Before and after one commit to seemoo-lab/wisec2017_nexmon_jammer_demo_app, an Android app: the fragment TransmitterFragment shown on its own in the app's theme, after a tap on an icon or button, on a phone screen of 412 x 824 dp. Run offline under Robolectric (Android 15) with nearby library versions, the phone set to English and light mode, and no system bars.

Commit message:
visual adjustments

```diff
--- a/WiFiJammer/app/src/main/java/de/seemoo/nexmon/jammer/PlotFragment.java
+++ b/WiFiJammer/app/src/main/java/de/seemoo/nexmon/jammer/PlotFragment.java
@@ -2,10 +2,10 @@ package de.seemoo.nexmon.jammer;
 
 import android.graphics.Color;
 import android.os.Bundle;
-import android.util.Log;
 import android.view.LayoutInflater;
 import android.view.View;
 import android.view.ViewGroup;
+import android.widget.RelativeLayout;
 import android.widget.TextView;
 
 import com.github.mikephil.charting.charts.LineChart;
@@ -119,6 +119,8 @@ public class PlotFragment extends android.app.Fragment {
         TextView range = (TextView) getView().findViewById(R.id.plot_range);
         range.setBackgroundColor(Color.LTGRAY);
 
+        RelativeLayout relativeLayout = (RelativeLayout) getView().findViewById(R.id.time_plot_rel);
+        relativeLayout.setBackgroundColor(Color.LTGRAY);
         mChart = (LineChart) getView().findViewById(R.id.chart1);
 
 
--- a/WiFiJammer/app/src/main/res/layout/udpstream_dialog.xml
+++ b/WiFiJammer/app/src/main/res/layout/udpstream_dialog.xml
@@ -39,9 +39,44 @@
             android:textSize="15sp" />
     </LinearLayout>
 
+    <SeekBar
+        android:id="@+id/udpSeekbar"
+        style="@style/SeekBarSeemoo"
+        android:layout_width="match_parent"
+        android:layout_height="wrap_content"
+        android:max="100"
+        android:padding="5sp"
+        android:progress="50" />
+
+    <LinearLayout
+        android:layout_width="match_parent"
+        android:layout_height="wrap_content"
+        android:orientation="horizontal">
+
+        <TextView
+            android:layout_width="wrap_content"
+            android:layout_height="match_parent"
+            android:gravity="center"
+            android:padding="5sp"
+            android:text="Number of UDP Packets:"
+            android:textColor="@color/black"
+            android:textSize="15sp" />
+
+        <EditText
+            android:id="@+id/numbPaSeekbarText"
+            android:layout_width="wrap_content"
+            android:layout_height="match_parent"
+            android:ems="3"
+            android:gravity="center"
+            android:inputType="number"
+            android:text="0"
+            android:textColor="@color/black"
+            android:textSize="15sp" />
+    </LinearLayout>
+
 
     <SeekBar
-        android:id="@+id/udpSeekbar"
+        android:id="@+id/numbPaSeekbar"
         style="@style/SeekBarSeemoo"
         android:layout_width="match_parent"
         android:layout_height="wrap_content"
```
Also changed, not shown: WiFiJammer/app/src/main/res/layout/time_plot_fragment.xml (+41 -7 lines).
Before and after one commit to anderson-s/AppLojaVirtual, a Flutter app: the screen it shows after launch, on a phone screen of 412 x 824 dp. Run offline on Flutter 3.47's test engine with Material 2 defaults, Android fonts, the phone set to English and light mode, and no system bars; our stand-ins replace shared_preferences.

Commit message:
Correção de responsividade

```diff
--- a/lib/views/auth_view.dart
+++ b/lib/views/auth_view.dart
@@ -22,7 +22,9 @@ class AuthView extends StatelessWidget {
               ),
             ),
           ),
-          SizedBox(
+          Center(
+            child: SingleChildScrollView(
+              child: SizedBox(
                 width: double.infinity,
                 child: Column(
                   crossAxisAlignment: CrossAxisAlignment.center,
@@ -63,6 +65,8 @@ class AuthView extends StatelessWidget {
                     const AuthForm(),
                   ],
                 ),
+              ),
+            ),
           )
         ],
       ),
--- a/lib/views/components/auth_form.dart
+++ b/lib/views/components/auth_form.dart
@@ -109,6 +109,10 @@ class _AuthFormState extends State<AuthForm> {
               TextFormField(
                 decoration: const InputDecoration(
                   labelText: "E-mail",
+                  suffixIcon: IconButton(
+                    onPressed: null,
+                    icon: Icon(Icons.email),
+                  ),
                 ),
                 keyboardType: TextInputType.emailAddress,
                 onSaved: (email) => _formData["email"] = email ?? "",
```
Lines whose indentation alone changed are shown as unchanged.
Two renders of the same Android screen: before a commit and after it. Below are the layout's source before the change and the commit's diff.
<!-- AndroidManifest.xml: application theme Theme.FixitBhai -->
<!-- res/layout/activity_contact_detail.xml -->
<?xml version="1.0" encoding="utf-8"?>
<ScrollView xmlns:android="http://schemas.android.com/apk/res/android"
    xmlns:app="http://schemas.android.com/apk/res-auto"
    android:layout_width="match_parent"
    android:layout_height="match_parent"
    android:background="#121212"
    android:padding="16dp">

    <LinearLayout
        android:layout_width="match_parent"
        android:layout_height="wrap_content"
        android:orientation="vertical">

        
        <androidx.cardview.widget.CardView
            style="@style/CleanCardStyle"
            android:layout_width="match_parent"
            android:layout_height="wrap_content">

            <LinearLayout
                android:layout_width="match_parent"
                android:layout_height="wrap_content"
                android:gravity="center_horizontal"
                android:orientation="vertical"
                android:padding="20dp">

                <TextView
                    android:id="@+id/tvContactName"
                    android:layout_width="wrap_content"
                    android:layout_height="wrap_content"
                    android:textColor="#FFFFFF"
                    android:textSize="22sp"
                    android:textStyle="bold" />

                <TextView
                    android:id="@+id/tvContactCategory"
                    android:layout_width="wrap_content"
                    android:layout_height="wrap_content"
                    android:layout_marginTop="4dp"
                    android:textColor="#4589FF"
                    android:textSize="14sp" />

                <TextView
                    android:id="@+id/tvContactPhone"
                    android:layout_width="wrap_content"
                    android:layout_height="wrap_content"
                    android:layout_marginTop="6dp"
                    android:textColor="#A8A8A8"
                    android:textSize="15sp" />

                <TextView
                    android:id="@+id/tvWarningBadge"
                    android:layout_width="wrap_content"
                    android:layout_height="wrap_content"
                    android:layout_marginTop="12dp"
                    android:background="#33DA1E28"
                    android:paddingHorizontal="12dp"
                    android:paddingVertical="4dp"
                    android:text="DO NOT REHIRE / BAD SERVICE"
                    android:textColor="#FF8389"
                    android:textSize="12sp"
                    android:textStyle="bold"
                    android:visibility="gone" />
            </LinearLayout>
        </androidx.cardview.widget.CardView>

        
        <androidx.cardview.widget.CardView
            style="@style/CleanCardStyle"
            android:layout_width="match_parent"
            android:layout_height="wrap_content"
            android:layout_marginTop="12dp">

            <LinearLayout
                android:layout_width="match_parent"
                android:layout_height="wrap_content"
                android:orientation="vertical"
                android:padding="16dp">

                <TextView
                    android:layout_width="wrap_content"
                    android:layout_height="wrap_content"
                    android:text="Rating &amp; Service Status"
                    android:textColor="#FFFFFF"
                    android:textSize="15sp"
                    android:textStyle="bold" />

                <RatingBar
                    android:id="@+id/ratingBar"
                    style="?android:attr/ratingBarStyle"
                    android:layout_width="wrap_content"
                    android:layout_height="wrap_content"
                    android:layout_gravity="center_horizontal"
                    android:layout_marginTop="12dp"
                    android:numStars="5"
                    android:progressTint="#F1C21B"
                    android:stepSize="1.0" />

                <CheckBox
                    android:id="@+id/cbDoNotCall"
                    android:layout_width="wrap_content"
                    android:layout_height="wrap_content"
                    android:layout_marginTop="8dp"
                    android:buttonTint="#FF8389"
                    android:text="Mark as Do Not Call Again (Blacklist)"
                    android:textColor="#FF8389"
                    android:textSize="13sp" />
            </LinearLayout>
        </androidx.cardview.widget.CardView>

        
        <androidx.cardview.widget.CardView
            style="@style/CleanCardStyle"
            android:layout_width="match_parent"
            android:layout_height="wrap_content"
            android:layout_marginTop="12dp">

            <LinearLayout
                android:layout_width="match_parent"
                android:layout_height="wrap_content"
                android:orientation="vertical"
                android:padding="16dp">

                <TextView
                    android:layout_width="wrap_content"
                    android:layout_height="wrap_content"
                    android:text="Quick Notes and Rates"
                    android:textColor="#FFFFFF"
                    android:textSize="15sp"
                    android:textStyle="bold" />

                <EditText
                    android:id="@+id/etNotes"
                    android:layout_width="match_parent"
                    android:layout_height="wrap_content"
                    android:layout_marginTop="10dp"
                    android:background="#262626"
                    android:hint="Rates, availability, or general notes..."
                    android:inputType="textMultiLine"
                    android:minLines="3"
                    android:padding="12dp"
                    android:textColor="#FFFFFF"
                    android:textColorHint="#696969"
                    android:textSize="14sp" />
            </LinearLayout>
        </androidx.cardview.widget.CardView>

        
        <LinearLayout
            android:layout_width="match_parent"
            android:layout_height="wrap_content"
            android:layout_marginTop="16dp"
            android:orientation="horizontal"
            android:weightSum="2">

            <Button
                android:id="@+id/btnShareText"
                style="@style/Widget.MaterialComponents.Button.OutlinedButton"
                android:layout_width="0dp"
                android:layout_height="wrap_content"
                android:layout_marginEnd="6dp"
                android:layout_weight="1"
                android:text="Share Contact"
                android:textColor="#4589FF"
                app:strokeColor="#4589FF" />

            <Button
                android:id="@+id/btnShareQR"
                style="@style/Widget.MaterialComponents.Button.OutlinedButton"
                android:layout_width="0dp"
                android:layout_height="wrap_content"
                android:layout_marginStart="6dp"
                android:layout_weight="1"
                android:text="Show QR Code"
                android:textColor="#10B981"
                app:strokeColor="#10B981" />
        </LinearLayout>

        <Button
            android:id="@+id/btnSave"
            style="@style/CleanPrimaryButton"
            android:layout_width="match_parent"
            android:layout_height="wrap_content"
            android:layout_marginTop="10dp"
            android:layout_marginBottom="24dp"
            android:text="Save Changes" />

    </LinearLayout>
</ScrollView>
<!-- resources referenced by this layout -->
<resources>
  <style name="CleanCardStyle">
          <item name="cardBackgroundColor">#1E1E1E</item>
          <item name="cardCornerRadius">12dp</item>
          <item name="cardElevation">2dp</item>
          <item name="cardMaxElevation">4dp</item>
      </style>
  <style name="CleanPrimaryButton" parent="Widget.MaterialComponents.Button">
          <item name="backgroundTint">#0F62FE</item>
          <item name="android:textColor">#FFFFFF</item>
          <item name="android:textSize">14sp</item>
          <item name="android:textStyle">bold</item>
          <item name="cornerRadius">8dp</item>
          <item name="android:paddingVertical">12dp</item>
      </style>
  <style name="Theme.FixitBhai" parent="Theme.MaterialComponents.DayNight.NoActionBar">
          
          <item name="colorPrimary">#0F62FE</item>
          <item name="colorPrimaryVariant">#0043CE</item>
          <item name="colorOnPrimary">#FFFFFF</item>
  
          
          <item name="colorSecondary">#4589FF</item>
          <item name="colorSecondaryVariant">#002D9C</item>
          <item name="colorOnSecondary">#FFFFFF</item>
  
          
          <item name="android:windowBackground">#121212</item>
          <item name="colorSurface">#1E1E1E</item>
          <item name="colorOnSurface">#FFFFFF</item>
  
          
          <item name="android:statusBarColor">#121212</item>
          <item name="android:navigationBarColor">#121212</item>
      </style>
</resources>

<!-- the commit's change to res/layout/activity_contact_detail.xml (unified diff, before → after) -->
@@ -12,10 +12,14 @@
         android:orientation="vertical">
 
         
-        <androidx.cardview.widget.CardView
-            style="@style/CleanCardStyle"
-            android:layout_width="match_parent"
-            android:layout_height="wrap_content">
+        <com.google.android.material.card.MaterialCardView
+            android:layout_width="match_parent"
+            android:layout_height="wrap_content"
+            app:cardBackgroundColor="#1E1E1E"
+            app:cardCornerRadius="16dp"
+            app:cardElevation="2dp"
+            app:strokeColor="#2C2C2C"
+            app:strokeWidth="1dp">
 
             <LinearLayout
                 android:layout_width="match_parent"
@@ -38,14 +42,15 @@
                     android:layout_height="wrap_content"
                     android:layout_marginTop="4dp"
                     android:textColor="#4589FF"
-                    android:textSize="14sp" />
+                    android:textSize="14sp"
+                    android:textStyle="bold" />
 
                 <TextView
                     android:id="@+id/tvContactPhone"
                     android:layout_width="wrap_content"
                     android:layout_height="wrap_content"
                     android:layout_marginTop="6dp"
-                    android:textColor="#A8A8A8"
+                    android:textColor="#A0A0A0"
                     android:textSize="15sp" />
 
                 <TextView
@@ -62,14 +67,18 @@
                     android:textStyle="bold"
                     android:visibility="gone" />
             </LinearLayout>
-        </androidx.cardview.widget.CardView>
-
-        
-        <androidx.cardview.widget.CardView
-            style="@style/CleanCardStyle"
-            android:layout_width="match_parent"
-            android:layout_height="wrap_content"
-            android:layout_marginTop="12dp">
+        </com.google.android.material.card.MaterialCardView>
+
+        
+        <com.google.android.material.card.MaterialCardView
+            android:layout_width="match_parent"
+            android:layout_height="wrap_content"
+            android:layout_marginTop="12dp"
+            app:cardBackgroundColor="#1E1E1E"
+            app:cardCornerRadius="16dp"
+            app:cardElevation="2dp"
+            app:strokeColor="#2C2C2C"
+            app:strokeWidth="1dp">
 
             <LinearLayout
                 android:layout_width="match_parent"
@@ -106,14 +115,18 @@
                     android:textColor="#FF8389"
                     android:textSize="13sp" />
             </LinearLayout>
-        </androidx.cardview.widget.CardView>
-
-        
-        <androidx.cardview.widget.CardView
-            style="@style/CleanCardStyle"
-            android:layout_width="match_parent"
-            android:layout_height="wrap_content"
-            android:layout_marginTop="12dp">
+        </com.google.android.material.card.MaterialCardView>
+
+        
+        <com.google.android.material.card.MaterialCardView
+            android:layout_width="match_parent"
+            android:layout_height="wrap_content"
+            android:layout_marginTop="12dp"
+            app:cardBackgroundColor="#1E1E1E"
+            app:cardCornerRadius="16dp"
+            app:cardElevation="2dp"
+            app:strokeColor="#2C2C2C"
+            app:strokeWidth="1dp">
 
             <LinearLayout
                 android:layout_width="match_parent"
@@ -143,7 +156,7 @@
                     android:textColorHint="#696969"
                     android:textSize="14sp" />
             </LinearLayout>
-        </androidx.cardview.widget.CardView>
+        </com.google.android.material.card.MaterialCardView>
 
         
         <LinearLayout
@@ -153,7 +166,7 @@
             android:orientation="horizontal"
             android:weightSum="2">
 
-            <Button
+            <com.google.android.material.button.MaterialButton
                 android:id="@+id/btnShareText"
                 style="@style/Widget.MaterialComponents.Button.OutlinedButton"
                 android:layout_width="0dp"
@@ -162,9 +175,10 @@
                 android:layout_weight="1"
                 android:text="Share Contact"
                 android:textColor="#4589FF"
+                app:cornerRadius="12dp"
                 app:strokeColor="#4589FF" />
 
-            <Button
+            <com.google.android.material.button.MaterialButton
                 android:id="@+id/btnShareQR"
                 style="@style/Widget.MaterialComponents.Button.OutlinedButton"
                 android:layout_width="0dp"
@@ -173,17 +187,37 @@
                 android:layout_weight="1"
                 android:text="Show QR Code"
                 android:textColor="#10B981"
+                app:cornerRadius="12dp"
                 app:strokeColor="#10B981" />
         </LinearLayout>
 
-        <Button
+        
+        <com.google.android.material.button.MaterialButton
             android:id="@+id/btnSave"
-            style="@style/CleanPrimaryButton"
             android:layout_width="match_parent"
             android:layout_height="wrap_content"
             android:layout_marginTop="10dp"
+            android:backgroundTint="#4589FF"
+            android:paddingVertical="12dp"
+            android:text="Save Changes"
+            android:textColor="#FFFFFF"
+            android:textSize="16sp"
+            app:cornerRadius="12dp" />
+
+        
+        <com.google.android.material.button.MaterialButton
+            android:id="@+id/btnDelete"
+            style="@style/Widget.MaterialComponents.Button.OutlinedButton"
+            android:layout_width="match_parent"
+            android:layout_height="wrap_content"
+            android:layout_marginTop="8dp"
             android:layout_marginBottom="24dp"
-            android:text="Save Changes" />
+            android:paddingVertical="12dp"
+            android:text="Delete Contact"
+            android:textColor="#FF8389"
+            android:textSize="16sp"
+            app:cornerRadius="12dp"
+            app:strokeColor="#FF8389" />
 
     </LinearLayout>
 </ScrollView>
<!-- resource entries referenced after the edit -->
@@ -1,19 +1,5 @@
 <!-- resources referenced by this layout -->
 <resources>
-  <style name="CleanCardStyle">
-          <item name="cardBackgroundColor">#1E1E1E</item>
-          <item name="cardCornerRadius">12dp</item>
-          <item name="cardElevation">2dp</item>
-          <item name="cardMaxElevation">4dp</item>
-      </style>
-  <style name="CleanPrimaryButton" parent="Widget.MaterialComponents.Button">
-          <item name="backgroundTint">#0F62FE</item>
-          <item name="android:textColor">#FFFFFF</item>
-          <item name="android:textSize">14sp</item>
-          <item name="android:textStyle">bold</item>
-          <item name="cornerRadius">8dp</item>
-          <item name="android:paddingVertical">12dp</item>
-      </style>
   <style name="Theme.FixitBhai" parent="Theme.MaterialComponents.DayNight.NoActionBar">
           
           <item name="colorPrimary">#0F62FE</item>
******
TASK TO CARRY OUT:
Find the word "PlotFragment" in the entries. Copy each line that holds it.

FINAL ANSWER:
--- a/WiFiJammer/app/src/main/java/de/seemoo/nexmon/jammer/PlotFragment.java
+++ b/WiFiJammer/app/src/main/java/de/seemoo/nexmon/jammer/PlotFragment.java
@@ -119,6 +119,8 @@ public class PlotFragment extends android.app.Fragment {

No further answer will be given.